Thursday, May 11, 2006

health magazine: Metrosexual man ousted by the ubersexual

THE metrosexual is dead - say hello to the ubersexual and heteropolitan.

Social commentators have kindled a backlash against the type of preening moisturising male exemplified by the likes of Gavin Henson and David Beckham.

In their place, they have coined novel phrases for a slightly more rugged breed of new man, similar to the metrosexual but displaying more traditionally "manly" traits.

Equally at home on the school run or on the rugby pitch, the ubersexual role models are the likes of Jos Mourinho, Brad Pitt or our very own Brent Cockbain - nicknamed "disaster" on the pitch, yet just as happy to rustle up a tasty chutney from his allotment vegetables.

Heteropolitans, meanwhile, are usually young family men unafraid to change nappies one minute and then head down the pub with the lads the next. Think Jamie Oliver, Vernon Kay or even Port Talbot actor and committed father Michael Sheen.

Advertising guru Marian Salzman coined ubersexual in her book, The Future of Men, partly in response to metrosexuals looking like "sad sacks incapable of retaining their sense of manhood".

She said, "We think that metrosexuals have been upstaged by this ubersexual guy who's more masculine, who's looking for stronger male relationships.

"He still has some of those characteristics of the metrosexual - he's more aesthetic, more concerned with how he looks, more interested in furniture and great wines - but he's more of a guy's guy."

She points to figures such as Bono and George Clooney as ideal ubersexuals.

Heteropolitan meanwhile - which cynics could dismiss as the bits left over when the word metrosexual was invented - was recently identified in Men's Health magazine to describe the kind of men not averse to pubs and grooming but also "surprisingly committed to relationships and family life".

At the same time trend-spotters say the "death" of the metrosexual phenomenon is apparent in the closure of influential male shopping magazine Cargo.

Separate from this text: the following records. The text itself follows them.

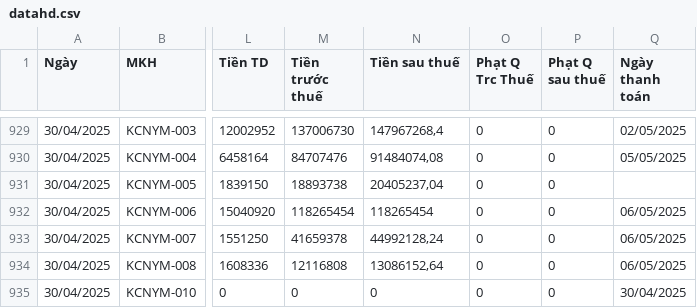
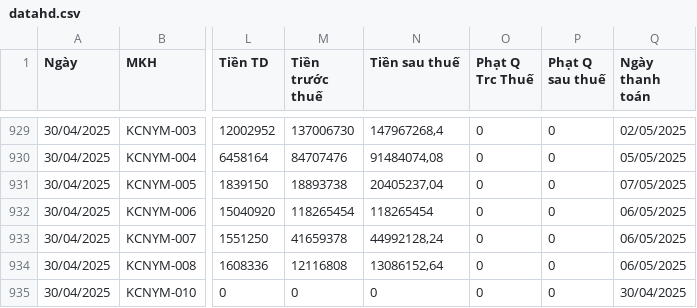
Before and after one commit to Gelex-Electric/GETC, a CSV file: assets/data/datahd.csv, drawn as a sheet; only a part is shown, gaps mark what is left out; the diff names each change by its address in the sheet, - before the commit and + after, or states it on an @@ line.

Commit message:
Update datahd.csv

```diff
--- a/assets/data/datahd.csv
+++ b/assets/data/datahd.csv
-Q931 (Ngày thanh toán): (empty)
+Q931 (Ngày thanh toán): 07/05/2025
```
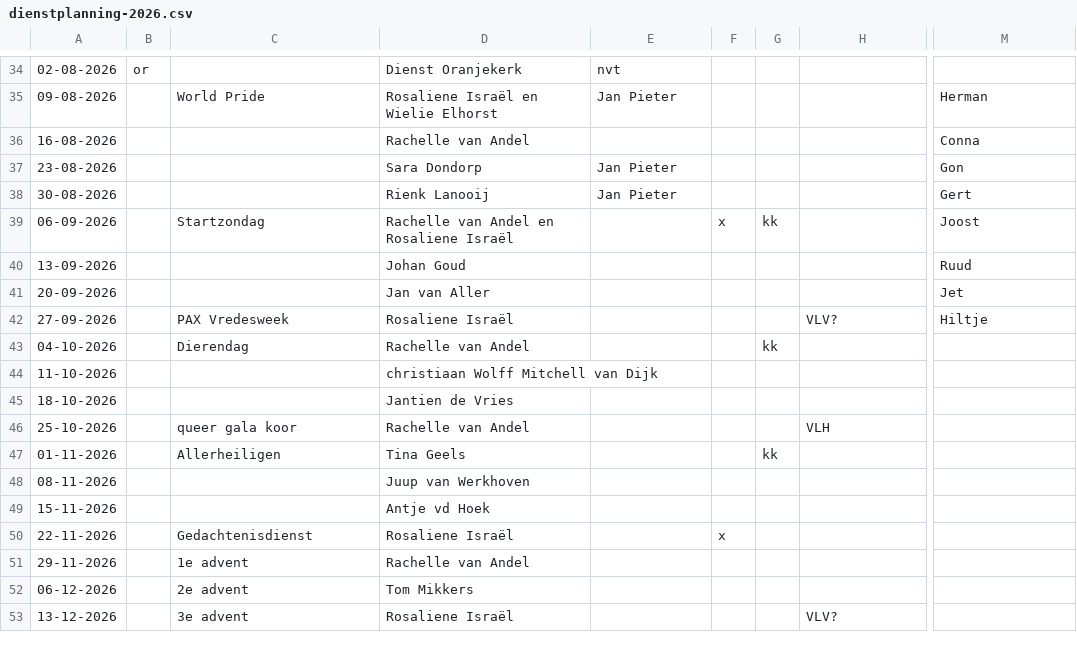
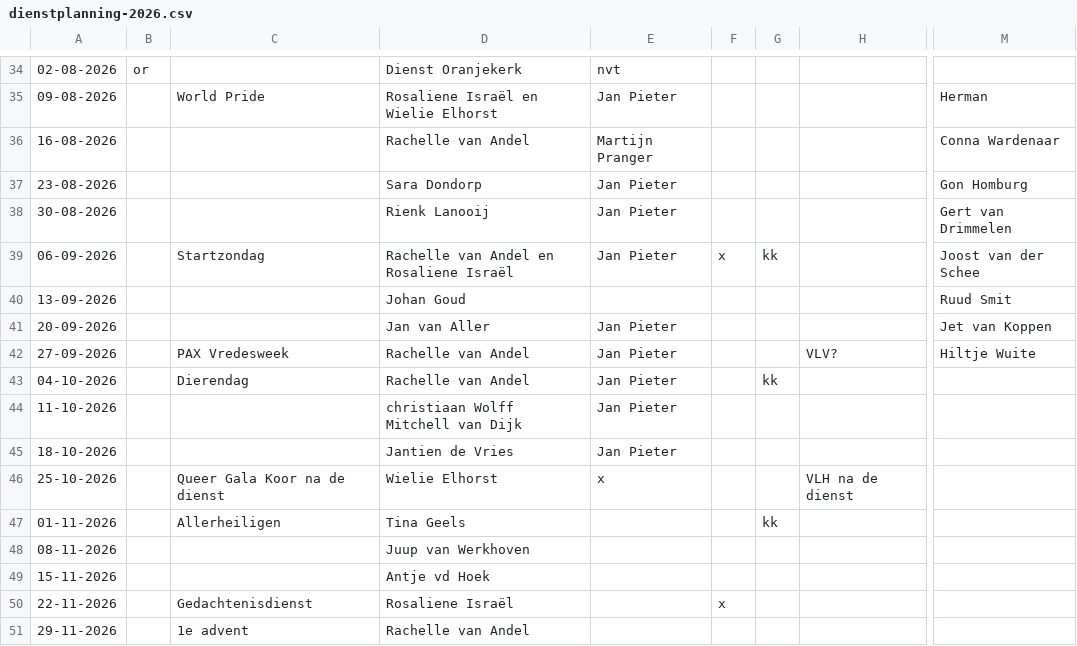
Before and after one commit to martijnroelandse/vrijburg, a CSV file: dienstplanning-2026.csv, drawn as a sheet; only a part is shown, gaps mark what is left out; the shorter side is filled out with more unchanged rows; the diff names each change by its address in the sheet, - before the commit and + after, or states it on an @@ line.

```diff
--- a/dienstplanning-2026.csv
+++ b/dienstplanning-2026.csv
-E36: (empty)
+E36: Martijn Pranger
-M36: Conna
+M36: Conna Wardenaar
-M37: Gon
+M37: Gon Homburg
-M38: Gert
+M38: Gert van Drimmelen
-E39: (empty)
+E39: Jan Pieter
-M39: Joost
+M39: Joost van der Schee
-M40: Ruud
+M40: Ruud Smit
-E41:E45: (empty)
+E41:E45: Jan Pieter
-M41: Jet
+M41: Jet van Koppen
-D42: Rosaliene Israël
+D42: Rachelle van Andel
-M42: Hiltje
+M42: Hiltje Wuite
-C46: queer gala koor
+C46: Queer Gala Koor na de dienst
-D46: Rachelle van Andel
+D46: Wielie Elhorst
-E46: (empty)
+E46: x
-H46: VLH
+H46: VLH na de dienst
```
Also changed, not shown: 9 other files.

Worse, Mark Simpson - widely credited with inventing the word - says the sight of permatanned, brylcreemed and waxed men has simply become too "common" in an era when Welsh rugby star Gavin Henson has happily confessed to shaving, moisturising and applying fake tan before matches.

Stephen Williams, a lecturer in sociology at the University of Glamorgan, believes the bewildering array of new terms may be little more than a marketing ploy.

"I think this is new advertising terminology, and may be more to do with who they're targeting goods and services at," he said.

"It's irrelevant and all it does is create more stereotypes which nobody can live up to.

"But what you are getting is a trend towards men wanting to be more caring and move towards a less hegemonic masculinity of the kind that said rugby players had nothing 'effeminate' about them in the 1970s.

"Nowadays we've got Gavin Henson and a shift towards men who are masculine in a different way. You can still be masculine but without being sexist or homophobic."

Dr Williams personally preferred the more neutral term "new man", dreamt up in the 1980s to capture men's burgeoning roles as hands-on family men.

"When you've got metrosexual and other '-sexual' words people start to ask, 'What exactly is that?' and start to be more wary about whether they can accept that."

But whether or not we really are witnessing the death knell of the metrosexual, just as once we saw the demise of the 'new man' with the rise of 'lad culture', Dr Williams conceded labels did have some benefits.

"I think the 'new man' label enabled men to both recognise their vanity and to realise they were missing out on the positives of child-raising.

"And the metrosexual tag again has highlighted the issue that men do use moisturiser," he added.

Tryst Williams, Western Mail